Position Relative Audio Feedback When Using Graphical User Interface Controls

IP.com Disclosure Number: IPCOM000123922D
Original Publication Date: 1999-Jul-01
Included in the Prior Art Database: 2005-Apr-05
Document File: 2 page(s) / 71K

Publishing Venue

IBM

Related People

Bassett, RW: AUTHOR [+2]

Abstract

Disclosed is an improvement to computer operating system usability through the use of audio feedback based on the current position of a graphical user interface control such as but not limited to: (a) sliders (b) knobs / wheels (c) spinners / spin boxes (d) checkboxes (e) selection / choice / list boxes (f) text entry fields (g) radio buttons (h) menu bars

This text was extracted from an ASCII text file.
This is the abbreviated version, containing approximately 52% of the total text.

Position Relative Audio Feedback When Using Graphical User Interface
Controls

   Disclosed is an improvement to computer operating system
usability through the use of audio feedback based on the current
position of a graphical user interface control such as but not
limited to:
    (a) sliders
    (b) knobs / wheels
    (c) spinners / spin boxes
    (d) checkboxes
    (e) selection / choice / list boxes
    (f) text entry fields
    (g) radio buttons
    (h) menu bars

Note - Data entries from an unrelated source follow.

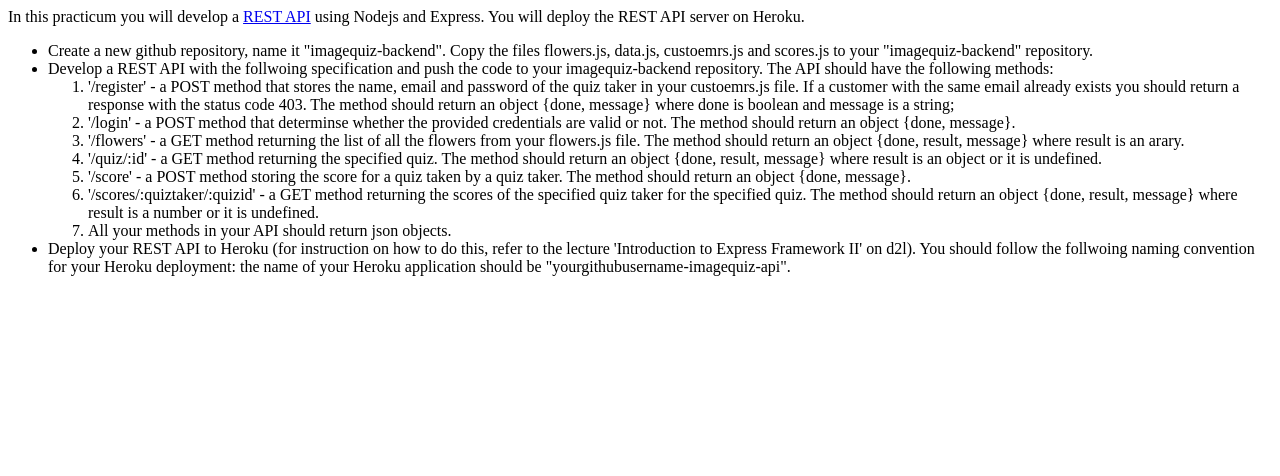
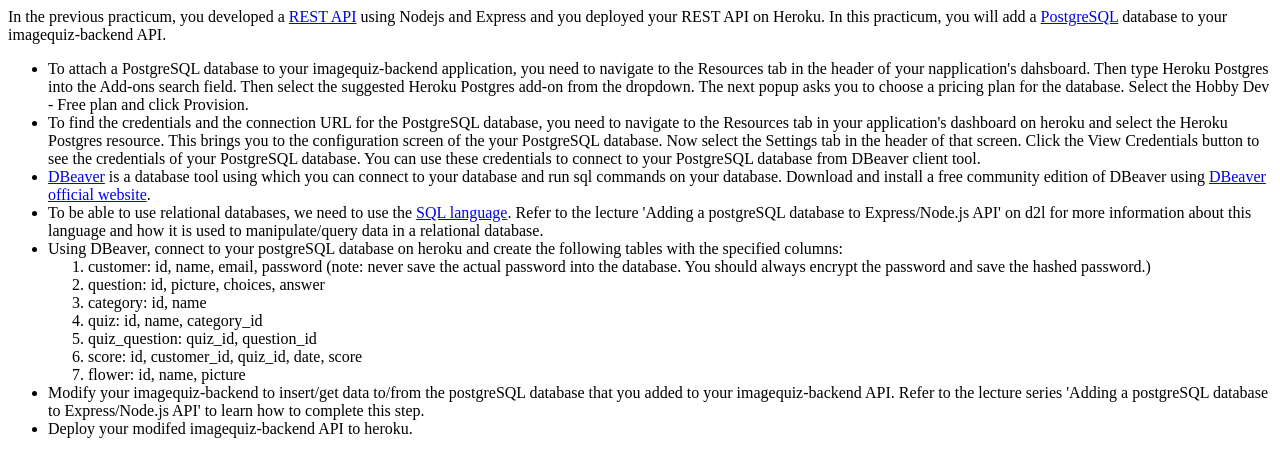
Before and after one commit to jlitalien/imagequiz-backend, a website: page index.html in a window 1280 px wide. Drawn offline with Linux system fonts and the light colour scheme.

Commit message:
updated HTML

```diff
--- a/index.html
+++ b/index.html
@@ -1,70 +1,88 @@
 <!DOCTYPE html>
 <html lang="en">
-
   <head>
-    <meta charset="UTF-8">
-    <meta name="viewport" content="width=device-width, initial-scale=1.0">
+    <meta charset="UTF-8" />
+    <meta name="viewport" content="width=device-width, initial-scale=1.0" />
     <!--DO NOT CHANGE THE FOLLOWING LINES !!!-->
-    <link rel="stylesheet" href="styles.css">
-    <script src="https://habahram.github.io/ISTA330/practicum/week-7/tests.js" type="text/javascript"></script>
+    <link rel="stylesheet" href="styles.css" />
+    <script
+      src="https://habahram.github.io/ISTA330/practicum/week-8/tests.js"
+      type="text/javascript"
+    ></script>
 
     <title>Document</title>
   </head>
 
   <body>
     <div>
-       In this practicum you will develop a <a href="https://restfulapi.net">REST API</a> using Nodejs and
-       Express. You will deploy the REST API server on Heroku.
+      In the previous practicum, you developed a
+      <a href="https://restfulapi.net">REST API</a> using Nodejs and Express and
+      you deployed your REST API on Heroku. In this practicum, you will add a
+      <a href="https://www.postgresql.org/about/">PostgreSQL</a> database to
+      your imagequiz-backend API.
 
       <ul>
-           <li>Create a new github repository, name it "imagequiz-backend". Copy the files flowers.js, data.js,
-               custoemrs.js and scores.js to
-               your "imagequiz-backend" repository.
+        <li>
+          To attach a PostgreSQL database to your imagequiz-backend application,
+          you need to navigate to the Resources tab in the header of your
+          napplication's dahsboard. Then type Heroku Postgres into the Add-ons
+          search field. Then select the suggested Heroku Postgres add-on from
+          the dropdown. The next popup asks you to choose a pricing plan for the
+          database. Select the Hobby Dev - Free plan and click Provision.
         </li>
         <li>
-            Develop a REST API with the follwoing specification and push the code to your
-            imagequiz-backend repository. The API should have the following methods:
+          To find the credentials and the connection URL for the PostgreSQL
+          database, you need to navigate to the Resources tab in your
+          application's dashboard on heroku and select the Heroku Postgres
+          resource. This brings you to the configuration screen of the your
+          PostgreSQL database. Now select the Settings tab in the header of that
+          screen. Click the View Credentials button to see the credentials of
+          your PostgreSQL database. You can use these credentials to connect to
+          your PostgreSQL database from DBeaver client tool.
+        </li>
+        <li>
+          <a href="https://dbeaver.io/about/">DBeaver</a> is a database tool
+          using which you can connect to your database and run sql commands on
+          your database. Download and install a free community edition of
+          DBeaver using
+          <a href="https://dbeaver.io/download/">DBeaver official website</a>.
+        </li>
+        <li>
+          To be able to use relational databases, we need to use the
+          <a href="https://www.w3schools.com/sql/">SQL language</a>. Refer to
+          the lecture 'Adding a postgreSQL database to Express/Node.js API' on
+          d2l for more information about this language and how it is used to
+          manipulate/query data in a relational database.
+        </li>
+        <li>
+          Using DBeaver, connect to your postgreSQL database on heroku and
+          create the following tables with the specified columns:
           <ol>
-                <li>'/register' - a POST method that stores the name, email and password
-                    of the quiz taker in your custoemrs.js file. If a customer with the same email already
-                exists you should return a response with the status code 403.
-                The method should return an object {done, message} where done is boolean and message is a string;
+            <li>
+              customer: id, name, email, password (note: never save the actual
+              password into the database. You should always encrypt the password
+              and save the hashed password.)
             </li>
-                <li>'/login' - a POST method that determinse whether the provided credentials are valid or not.
-                    The method should return an object {done, message}.
-                </li>
-                <li>'/flowers' - a GET method returning the list of all the flowers from your flowers.js file.
-                    The method should return an object {done, result, message} where result is an arary.
-                </li>
-                <li>'/quiz/:id' - a GET method returning the specified quiz.
-                    The method should return an object {done, result, message} where result is an object or it is undefined.
-                </li>
-                <li>'/score' - a POST method storing the score for a quiz taken by a quiz taker.
-                    The method should return an object {done, message}.
-                </li>
-                <li>'/scores/:quiztaker/:quizid' - a GET method returning the scores of the specified quiz taker
-                    for the specified quiz. The method should return an object {done, result, message} where result is a number or it is undefined.</li>
-                <li>All your methods in your API should return json objects. </li>
+            <li>question: id, picture, choices, answer</li>
+            <li>category: id, name</li>
+            <li>quiz: id, name, category_id</li>
+            <li>quiz_question: quiz_id, question_id</li>
+            <li>score: id, customer_id, quiz_id, date, score</li>
+            <li>flower: id, name, picture</li>
           </ol>
         </li>
         <li>
-            Deploy your REST API to Heroku (for instruction on how to do this, refer to the lecture 'Introduction to Express Framework II' on d2l).
-            You should follow the follwoing naming convention for
-             your Heroku deployment: the name of your Heroku application should be "yourgithubusername-imagequiz-api".
+          Modify your imagequiz-backend to insert/get data to/from the
+          postgreSQL database that you added to your imagequiz-backend API.
+          Refer to the lecture series 'Adding a postgreSQL database to
+          Express/Node.js API' to learn how to complete this step.
         </li>
-
+        <li>Deploy your modifed imagequiz-backend API to heroku.</li>
       </ul>
-
-
-
-
     </div>
-   <div id="test-the-api">
-
-   </div>
+    <div id="test-the-api"></div>
     <div class="iframe-container">
       <iframe id="myApplicationFrame" src="" allowfullscreen></iframe>
     </div>
   </body>
-
 </html>
--- a/package.json
+++ b/package.json
@@ -19,6 +19,7 @@
   "dependencies": {
     "bcrypt": "^5.0.1",
     "cors": "^2.8.5",
+    "dotenv": "^16.0.0",
     "express": "^4.17.3",
     "pg": "^8.7.3"
   }
```
Also changed, not shown: 1 other file. Lines whose indentation alone changed are shown as unchanged.
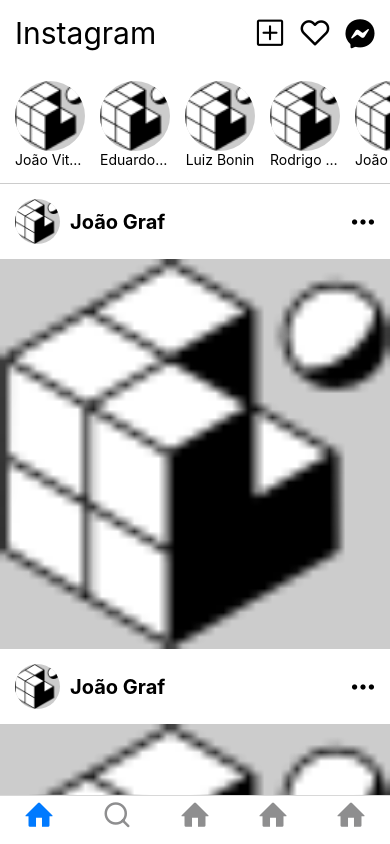
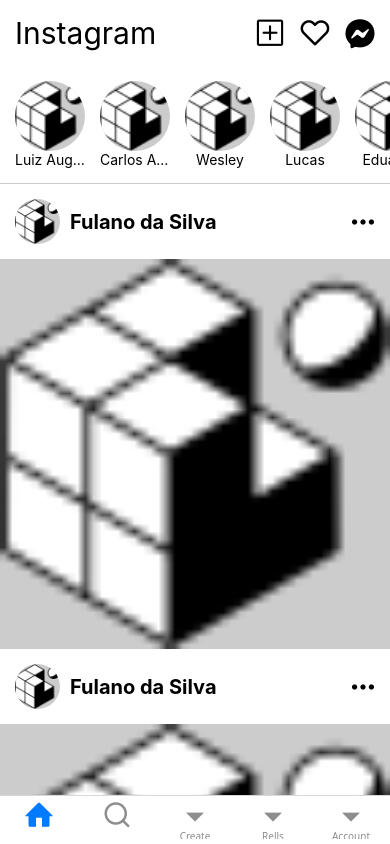
Before and after one commit to joaovitorgraf/Desenvolvimento-Mobile, a React Native app in the folder instagram-app/: screen /Home in a window 390 px wide. Built offline with nearby package versions, Linux system fonts and the light colour scheme.

Commit message:
copy repositorio professor

```diff
--- a/instagram-app/components/PostComponent.js
+++ b/instagram-app/components/PostComponent.js
@@ -1,53 +1,41 @@
-import { View, Image, Text, useWindowDimensions } from "react-native";
-import Entypo from "@expo/vector-icons/Entypo";
+import { View, Image, Text, useWindowDimensions } from 'react-native';
+import Entypo from '@expo/vector-icons/Entypo';
 
-export default function PostComponent({ name }) {
+export default function PostComponent() {
+
     const { width } = useWindowDimensions();
+
     return (
         <>
-      <View
-        style={{
+            <View style={{
                 padding: 15,
-          flexDirection: "row",
-          alignItems: "center",
-          justifyContent: "space-between",
-        }}
-      >
-        <View
-          style={{
-            flexDirection: "row",
-            alignItems: "center",
-          }}
-        >
-          <Image
-            style={{
-              backgroundColor: "#ccc",
+                flexDirection: 'row',
+                alignItems: 'center',
+                justifyContent: 'space-between'
+            }}>
+                <View style={{
+                    flexDirection: 'row',
+                    alignItems: 'center'
+                }}>
+                    <Image style={{
+                        backgroundColor: '#ccc',
                         width: 45,
                         height: 45,
-              borderRadius: 35,
-            }}
-            source={require("../assets/favicon.png")}
-          />
-          <Text
-            style={{
+                        borderRadius: 35
+                    }} source={require('../assets/favicon.png')} />
+                    <Text style={{
                         fontSize: 20,
-              fontWeight: "bold",
-              marginLeft: 10,
-            }}
-          >
-            {name}
-          </Text>
+                        fontWeight: 'bold',
+                        marginLeft: 10
+                    }}>Fulano da Silva</Text>
                 </View>
                 <Entypo name="dots-three-horizontal" size={24} color="black" />
             </View>
-      <Image
-        style={{
-          backgroundColor: "#ccc",
+            <Image style={{
+                backgroundColor: '#ccc',
                 width: width,
                 height: width,
-        }}
-        source={require("../assets/favicon.png")}
-      />
+            }} source={require('../assets/favicon.png')} />
         </>
-  );
+    )
 }
--- /dev/null
+++ b/instagram-app/components/StoryComponent.js
@@ -0,0 +1,18 @@
+import { View, Image, Text } from 'react-native';
+
+export default function StoryComponent ({ name, image }) {
+    return (
+        <View>
+            <Image style={{
+                backgroundColor: '#ccc',
+                width: 70,
+                height: 70,
+                borderRadius: 35
+            }} source={image} />
+            <Text numberOfLines={1} ellipsizeMode='tail' style={{
+                width: 70,
+                textAlign: 'center'
+            }}>{name}</Text>
+        </View>
+    )
+}
--- /dev/null
+++ b/instagram-app/navigation/BottomNavigator.js
@@ -0,0 +1,38 @@
+import { createBottomTabNavigator } from "@react-navigation/bottom-tabs"
+import HomeScreen from "../screens/HomeScreen";
+import SearchScreen from "../screens/SearchScreen";
+import CreateScreen from "../screens/CreateScreen";
+import ReelsScreen from "../screens/ReelsScreen";
+import AccountScreen from "../screens/AccountScreen";
+import Entypo from '@expo/vector-icons/Entypo';
+import Feather from '@expo/vector-icons/Feather';
+
+export default function BottomNavigator () {
+
+    const Tab = createBottomTabNavigator();
+
+    return (
+        <Tab.Navigator>
+            <Tab.Screen name="Home" component={HomeScreen}
+            options={{
+                headerShown: false,
+                title: '',
+                tabBarIcon: ({ color, size }) => (
+                    <Entypo name="home" color={color} size={30} />
+                ),
+            }}
+            />
+            <Tab.Screen name="Search" component={SearchScreen}
+            options={{
+                title: '',
+                tabBarIcon: ({ color, size }) => (
+                    <Feather name="search" size={30} color={color} />
+                ),
+            }}
+            />
+            <Tab.Screen name="Create" component={CreateScreen} />
+            <Tab.Screen name="Rells" component={ReelsScreen} />
+            <Tab.Screen name="Account" component={AccountScreen} />
+        </Tab.Navigator>
+    )
+}
--- a/instagram-app/package.json
+++ b/instagram-app/package.json
@@ -19,10 +19,7 @@
     "react": "18.3.1",
     "react-native": "0.76.7",
     "react-native-safe-area-context": "^5.2.0",
-    "react-native-screens": "^4.9.0",
-    "react-dom": "18.3.1",
-    "react-native-web": "~0.19.13",
-    "@expo/metro-runtime": "~4.0.1"
+    "react-native-screens": "^4.9.0"
   },
   "devDependencies": {
     "@babel/core": "^7.20.0"
--- a/instagram-app/screens/AccountScreen.js
+++ b/instagram-app/screens/AccountScreen.js
@@ -1,5 +1,7 @@
-import { Text } from "react-native";
+import { Text } from 'react-native';
 
-export default function AccountScreen() {
-  return <Text>Tela de Acount</Text>;
+export default function AccountScreen () {
+    return (
+        <Text>Tela de Minha conta</Text>
+    )
 }
--- a/instagram-app/screens/CreateScreen.js
+++ b/instagram-app/screens/CreateScreen.js
@@ -1,5 +1,7 @@
-import { Text } from "react-native";
+import { Text } from 'react-native';
 
-export default function CreateScreen() {
-  return <Text>Tela de Create</Text>;
+export default function CreateScreen () {
+    return (
+        <Text>Tela de Criar Publicação</Text>
+    )
 }
--- a/instagram-app/screens/HomeScreen.js
+++ b/instagram-app/screens/HomeScreen.js
@@ -1,60 +1,62 @@
-import { StatusBar } from "expo-status-bar";
-import { StyleSheet, Text, View, SafeAreaView, Image, ScrollView, useWindowDimensions } from "react-native";
-import Feather from "@expo/vector-icons/Feather";
-import AntDesign from "@expo/vector-icons/AntDesign";
-import FontAwesome6 from "@expo/vector-icons/FontAwesome6";
-import StoryComponent from "../components/StoryComponet";
-import PostComponent from "../components/PostComponent";
+import { StatusBar } from 'expo-status-bar';
+import { StyleSheet, Text, View, SafeAreaView, ScrollView } from 'react-native';
+import Feather from '@expo/vector-icons/Feather';
+import AntDesign from '@expo/vector-icons/AntDesign';
+import FontAwesome6 from '@expo/vector-icons/FontAwesome6';
+import StoryComponent from '../components/StoryComponent';
+import PostComponent from '../components/PostComponent';
 
 export default function HomeScreen() {
-  const stories = ["João Vitor Graf", "Eduardo Marchall", "Luiz Bonin", "Rodrigo Peters", "João Sartori"];
-  const { width } = useWindowDimensions();
+
+    const stories = [
+        "Luiz Augusto",
+        "Carlos Alberto",
+        "Wesley",
+        "Lucas",
+        "Eduardo"
+    ];
 
     return (
         <SafeAreaView style={styles.container}>
             <ScrollView>
-        <View
-          style={{
+                <View style={{
                     padding: 15,
-            flexDirection: "row",
-            alignItems: "center",
-            justifyContent: "space-between",
-          }}
-        >
+                    flexDirection: 'row',
+                    alignItems: 'center',
+                    justifyContent: 'space-between'
+                }}>
                     <Text style={{ fontSize: 30 }}>Instagram</Text>
-          <View
-            style={{
-              flexDirection: "row",
-              alignItems: "center",
-              gap: 15,
-            }}
-          >
+                    <View style={{
+                        flexDirection: 'row',
+                        alignItems: 'center',
+                        gap: 15
+                    }}>
                         <AntDesign name="plussquareo" size={30} color="black" />
                         <Feather name="heart" size={30} color="black" />
                         <FontAwesome6 name="facebook-messenger" size={30} color="black" />
                     </View>
                 </View>
 
-        <ScrollView horizontal={true} indicatorStyle={"white"}>
-          <View
-            style={{
-              flexDirection: "row",
+                <ScrollView horizontal={true} indicatorStyle={'white'}>
+                    <View style={{
+                        flexDirection: 'row',
                         padding: 15,
                         gap: 15,
                         borderBottomWidth: 1,
-              borderColor: "#ccc",
-            }}
-          >
+                        borderColor: '#ccc'
+                    }}>
                         {stories.map((name, index) => (
-              <StoryComponent key={index} name={name} image={require("../assets/favicon.png")} />
+                            <StoryComponent key={index} name={name} image={require('../assets/favicon.png')} />
                         ))}
                     </View>
                 </ScrollView>
 
-        <PostComponent name="João Graf" />
-        <PostComponent name="João Graf" />
-        <PostComponent name="João Graf" />
-        <PostComponent name="João Graf" />
+                <PostComponent />
+                <PostComponent />
+                <PostComponent />
+                <PostComponent />
+                <PostComponent />
+                <PostComponent />
             </ScrollView>
             <StatusBar style="auto" />
         </SafeAreaView>
@@ -63,6 +65,6 @@
 
 const styles = StyleSheet.create({
     container: {
-    backgroundColor: "white",
-  },
+        backgroundColor: 'white',
+    }
 });
--- a/instagram-app/screens/SearchScreen.js
+++ b/instagram-app/screens/SearchScreen.js
@@ -1,18 +1,27 @@
-import { useEffect, useState } from "react";
-import { Text, TextInput } from "react-native";
+import { useState, useEffect } from 'react';
+import { Text, TextInput } from 'react-native';
 
-export default function SearchScreen() {
-  const { searchText, setSearchText } = useState("");
+export default function SearchScreen () {
 
-  useEffect(() => {
-    console.log(searchText);
-  }, [searchText]);
+    const [searchText, setSearchText] = useState('');
 
-  return (
-    <>
-      <Text>Tela de pesquisa</Text>
-      <TextInput style={{ height: 40, margin: 12, borderWidth: 1, padding: 10 }} value={searchText} onChangeText={setSearchText} />
-      <Text>{searchText}</Text>
-    </>
-  );
+    useEffect(() => {
+        console.log(searchText);
+    }, [searchText])
+
+    return (
+        <>
+            <Text>Tela de Pesquisa</Text>
+            <TextInput style={{
+                    height: 40,
+                    margin: 12,
+                    borderWidth: 1,
+                    padding: 10
+                }}
+                value={searchText}
+                onChangeText={setSearchText}
+            />
+            <Text style={{fontSize: 50}}>{searchText}</Text>
+        </>
+    )
 }
```
Also changed, not shown: instagram-app/App.js (+7 -6 lines), instagram-app/screens/ReelsScreen.js (+5 -3 lines), instagram-app/assets/photo.jpg (added), 1 other file (tests, documents, lock files or other folders). Lines whose indentation alone changed are shown as unchanged.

   As the graphical user interface control is manipulated by a
user, an audio sound (digitized audio) or audio tone / frequency (or
multiple combined frequencies) can be generated, audibly providing
positional relative feedback to the user of the control within the
context or range of the control being manipulated.  For example, a
computer system could represent its current audio volume level by
presenting an graphical user interface audio control knob or wheel to
the user.  Using this knob, the user can adjust the audio output
volume of the system.  As the knob is adjusted by the user, the
system could emit a digitized audio sound that will increase in
volume or decibels as the knob moved in a direction that should
produce higher volume.  Alternatively, as the knob is adjusted by the
user towards a lower level of volume or decibels, the system could
emit a digitized audio sound that will decrease in volume.  The sound
that is emitted can be continuous, or discrete as the application
requires.  The sound can change in frequency according to how the
control is being manipulated - ascending frequency or volume
(decibels) as the control is being adjusted towards the end of its
total range, and descending frequency or volume (decibels) as the
control is...